Almost every poem is written in lines that are succinct and visually short, taking up limited space on the page. I will admit that on first read I missed the beauty of this collection. It was while rereading “Honeysuckle Stone” that Hansen’s voice clicked. The short lines and limited punctuation, with the flowing “-ly” words and lack of hard stops give these poems a quiet, almost hunter’s tread feel. They are steady and soft.
The downside, which I succumbed to in my first read, is that they can be so quiet you might miss them.

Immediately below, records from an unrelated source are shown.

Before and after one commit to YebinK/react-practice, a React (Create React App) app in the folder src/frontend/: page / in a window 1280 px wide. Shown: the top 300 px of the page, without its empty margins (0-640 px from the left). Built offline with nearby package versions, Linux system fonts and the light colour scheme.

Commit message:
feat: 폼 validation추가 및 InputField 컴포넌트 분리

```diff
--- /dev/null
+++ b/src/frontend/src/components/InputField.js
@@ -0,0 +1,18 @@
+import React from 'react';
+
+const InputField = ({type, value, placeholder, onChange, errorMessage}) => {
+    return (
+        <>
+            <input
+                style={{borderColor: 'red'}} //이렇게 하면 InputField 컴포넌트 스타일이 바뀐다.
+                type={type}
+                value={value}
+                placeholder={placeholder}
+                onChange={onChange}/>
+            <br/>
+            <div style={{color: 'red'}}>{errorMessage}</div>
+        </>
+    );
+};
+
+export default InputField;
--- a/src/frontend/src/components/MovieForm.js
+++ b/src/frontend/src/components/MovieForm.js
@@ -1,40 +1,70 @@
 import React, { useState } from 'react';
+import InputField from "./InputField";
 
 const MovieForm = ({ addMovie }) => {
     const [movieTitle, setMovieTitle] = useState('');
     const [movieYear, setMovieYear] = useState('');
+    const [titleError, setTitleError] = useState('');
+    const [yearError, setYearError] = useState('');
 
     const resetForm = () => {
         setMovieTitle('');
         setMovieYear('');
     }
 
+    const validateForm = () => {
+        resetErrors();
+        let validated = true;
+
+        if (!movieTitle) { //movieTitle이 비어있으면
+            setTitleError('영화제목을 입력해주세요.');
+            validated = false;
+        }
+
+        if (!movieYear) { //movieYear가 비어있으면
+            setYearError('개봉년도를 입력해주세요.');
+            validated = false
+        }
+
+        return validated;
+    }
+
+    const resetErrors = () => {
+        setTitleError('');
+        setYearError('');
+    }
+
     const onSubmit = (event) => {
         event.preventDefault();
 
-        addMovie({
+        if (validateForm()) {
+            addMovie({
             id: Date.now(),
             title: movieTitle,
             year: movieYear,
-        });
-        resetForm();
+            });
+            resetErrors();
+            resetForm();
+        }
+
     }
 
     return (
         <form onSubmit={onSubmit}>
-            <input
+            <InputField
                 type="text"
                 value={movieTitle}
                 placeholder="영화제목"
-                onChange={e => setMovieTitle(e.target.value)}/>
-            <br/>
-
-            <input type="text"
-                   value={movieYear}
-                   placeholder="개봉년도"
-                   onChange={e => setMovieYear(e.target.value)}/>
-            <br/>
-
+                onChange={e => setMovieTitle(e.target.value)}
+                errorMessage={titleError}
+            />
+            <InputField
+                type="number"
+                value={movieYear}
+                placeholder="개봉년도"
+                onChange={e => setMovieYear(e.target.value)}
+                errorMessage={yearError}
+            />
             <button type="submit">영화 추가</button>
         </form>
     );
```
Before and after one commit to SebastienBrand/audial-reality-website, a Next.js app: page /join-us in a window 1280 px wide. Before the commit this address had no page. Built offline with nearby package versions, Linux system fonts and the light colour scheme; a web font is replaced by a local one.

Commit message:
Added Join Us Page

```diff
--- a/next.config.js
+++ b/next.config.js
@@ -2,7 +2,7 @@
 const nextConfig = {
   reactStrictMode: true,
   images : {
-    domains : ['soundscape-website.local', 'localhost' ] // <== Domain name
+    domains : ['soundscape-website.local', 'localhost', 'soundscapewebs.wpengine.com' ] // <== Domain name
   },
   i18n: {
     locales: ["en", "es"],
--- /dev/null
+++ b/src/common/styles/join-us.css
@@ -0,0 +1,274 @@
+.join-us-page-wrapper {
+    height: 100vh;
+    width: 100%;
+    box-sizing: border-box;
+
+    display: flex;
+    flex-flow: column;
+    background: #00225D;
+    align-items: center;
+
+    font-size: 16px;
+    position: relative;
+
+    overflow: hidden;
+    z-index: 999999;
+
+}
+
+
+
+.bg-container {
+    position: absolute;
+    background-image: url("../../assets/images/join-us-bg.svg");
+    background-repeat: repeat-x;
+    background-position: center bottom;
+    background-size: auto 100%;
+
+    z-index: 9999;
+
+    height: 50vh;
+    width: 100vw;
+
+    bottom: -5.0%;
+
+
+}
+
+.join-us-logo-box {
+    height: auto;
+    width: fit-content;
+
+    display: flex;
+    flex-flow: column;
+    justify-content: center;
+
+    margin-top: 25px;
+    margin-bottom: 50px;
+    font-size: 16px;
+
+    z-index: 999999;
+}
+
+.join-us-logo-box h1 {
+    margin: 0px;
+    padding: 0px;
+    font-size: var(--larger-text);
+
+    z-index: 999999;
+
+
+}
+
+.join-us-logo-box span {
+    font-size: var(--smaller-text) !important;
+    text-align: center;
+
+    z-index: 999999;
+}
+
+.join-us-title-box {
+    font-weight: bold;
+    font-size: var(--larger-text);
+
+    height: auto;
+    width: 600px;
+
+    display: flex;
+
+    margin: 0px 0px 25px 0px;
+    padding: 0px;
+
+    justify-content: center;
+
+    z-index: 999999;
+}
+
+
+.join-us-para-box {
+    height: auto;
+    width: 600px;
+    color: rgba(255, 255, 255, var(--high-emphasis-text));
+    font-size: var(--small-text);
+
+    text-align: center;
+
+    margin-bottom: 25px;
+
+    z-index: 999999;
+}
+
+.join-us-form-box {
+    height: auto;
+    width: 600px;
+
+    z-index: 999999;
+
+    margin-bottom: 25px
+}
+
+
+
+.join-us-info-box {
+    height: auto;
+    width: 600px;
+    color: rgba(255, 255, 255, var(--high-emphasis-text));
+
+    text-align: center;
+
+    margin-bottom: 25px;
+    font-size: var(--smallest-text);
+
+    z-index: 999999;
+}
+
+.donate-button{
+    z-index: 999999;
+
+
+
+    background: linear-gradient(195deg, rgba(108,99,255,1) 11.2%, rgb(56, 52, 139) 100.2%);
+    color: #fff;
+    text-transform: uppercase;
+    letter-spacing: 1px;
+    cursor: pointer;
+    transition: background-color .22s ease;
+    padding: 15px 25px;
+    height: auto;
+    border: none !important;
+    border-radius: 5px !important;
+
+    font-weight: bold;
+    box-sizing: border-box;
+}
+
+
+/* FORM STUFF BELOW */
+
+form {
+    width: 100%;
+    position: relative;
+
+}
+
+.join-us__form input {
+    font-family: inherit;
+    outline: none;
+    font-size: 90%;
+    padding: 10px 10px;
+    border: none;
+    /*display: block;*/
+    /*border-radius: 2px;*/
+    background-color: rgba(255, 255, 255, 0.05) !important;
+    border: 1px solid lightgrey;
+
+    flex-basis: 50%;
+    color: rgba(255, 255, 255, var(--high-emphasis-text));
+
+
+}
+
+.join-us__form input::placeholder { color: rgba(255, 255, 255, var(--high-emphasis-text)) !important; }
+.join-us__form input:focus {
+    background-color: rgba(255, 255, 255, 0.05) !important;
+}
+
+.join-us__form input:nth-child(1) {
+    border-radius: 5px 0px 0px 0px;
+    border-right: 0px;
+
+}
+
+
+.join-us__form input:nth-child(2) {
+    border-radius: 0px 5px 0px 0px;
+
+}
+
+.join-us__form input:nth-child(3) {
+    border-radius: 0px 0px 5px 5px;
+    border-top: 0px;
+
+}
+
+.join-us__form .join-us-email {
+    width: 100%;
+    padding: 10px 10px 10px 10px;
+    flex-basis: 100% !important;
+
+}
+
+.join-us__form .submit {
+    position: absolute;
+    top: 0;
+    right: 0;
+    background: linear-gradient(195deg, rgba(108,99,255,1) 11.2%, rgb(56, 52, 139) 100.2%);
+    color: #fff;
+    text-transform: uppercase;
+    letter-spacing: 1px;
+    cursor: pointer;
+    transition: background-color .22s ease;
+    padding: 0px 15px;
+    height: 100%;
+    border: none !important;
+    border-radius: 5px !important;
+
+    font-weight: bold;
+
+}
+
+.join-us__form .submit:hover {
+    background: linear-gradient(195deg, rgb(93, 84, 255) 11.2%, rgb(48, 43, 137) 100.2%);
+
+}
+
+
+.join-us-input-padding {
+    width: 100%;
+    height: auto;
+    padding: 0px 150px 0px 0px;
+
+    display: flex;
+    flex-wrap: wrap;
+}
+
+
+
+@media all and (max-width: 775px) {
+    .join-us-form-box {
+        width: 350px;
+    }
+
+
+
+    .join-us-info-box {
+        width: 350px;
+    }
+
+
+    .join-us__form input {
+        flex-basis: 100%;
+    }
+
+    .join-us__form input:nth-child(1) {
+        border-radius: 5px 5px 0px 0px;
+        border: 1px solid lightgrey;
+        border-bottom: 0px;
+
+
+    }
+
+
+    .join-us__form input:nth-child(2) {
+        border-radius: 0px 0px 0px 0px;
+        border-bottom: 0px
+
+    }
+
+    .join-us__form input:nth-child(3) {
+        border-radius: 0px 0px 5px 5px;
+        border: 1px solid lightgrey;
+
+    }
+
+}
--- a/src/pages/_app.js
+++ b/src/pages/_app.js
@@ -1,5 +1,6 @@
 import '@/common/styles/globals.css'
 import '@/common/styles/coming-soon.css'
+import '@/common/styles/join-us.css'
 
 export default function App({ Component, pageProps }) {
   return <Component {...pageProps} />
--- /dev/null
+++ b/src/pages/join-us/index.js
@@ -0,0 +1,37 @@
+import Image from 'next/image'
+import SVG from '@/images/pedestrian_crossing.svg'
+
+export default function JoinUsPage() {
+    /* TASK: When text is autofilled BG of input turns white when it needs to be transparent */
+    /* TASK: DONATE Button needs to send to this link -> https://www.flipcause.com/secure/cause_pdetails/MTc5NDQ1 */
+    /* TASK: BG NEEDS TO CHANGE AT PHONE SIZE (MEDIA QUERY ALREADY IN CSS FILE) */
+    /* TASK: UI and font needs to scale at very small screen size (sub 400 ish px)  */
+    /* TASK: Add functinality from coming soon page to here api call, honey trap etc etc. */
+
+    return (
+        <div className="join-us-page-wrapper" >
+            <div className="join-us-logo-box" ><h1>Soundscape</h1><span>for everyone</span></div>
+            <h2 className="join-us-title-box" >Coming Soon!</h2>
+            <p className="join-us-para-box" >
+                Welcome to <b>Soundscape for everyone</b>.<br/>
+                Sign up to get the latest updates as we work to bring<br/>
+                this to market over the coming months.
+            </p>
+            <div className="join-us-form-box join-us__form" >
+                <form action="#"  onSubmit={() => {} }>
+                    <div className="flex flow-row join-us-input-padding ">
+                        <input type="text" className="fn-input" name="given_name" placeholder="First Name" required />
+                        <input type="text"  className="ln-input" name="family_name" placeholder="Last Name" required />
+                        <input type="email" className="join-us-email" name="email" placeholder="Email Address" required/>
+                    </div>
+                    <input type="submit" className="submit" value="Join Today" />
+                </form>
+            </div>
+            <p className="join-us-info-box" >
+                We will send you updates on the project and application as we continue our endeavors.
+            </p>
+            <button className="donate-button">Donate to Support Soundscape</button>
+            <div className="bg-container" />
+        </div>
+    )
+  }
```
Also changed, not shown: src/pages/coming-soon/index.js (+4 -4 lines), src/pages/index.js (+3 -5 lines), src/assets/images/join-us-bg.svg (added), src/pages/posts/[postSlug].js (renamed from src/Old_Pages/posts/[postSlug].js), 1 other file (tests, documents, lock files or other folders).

I could talk about the natural imagery that is precise, or the progression from longer, more wide sweeping poems to simple, in the moment, pieces. But what really struck me was the beautiful and careful use of sound. “Hush” and “Raven” echo each other with the long “I” sound and the repeated bird imagery. The long “I” also appears in “Solstice,” which is one of my favorites. “Aerials” mimics the soaring images with an abundance of words with the “s” sound. The first four lines alone hit the sound hard; “High above the fields/And forests/Soaring the spring sky/Circles a pair of hawks.”
Once I got into what Hansen was doing, I really enjoyed this collection. I’d be happy to read more from this poet.
The Dog Eared Count for Compass:
Oxford, Storm Clouds Over Elsinore, Honeysuckle Stone, 5:30 A.M., Aerials, Infinity, Stars, Solstice, Hush, Ravens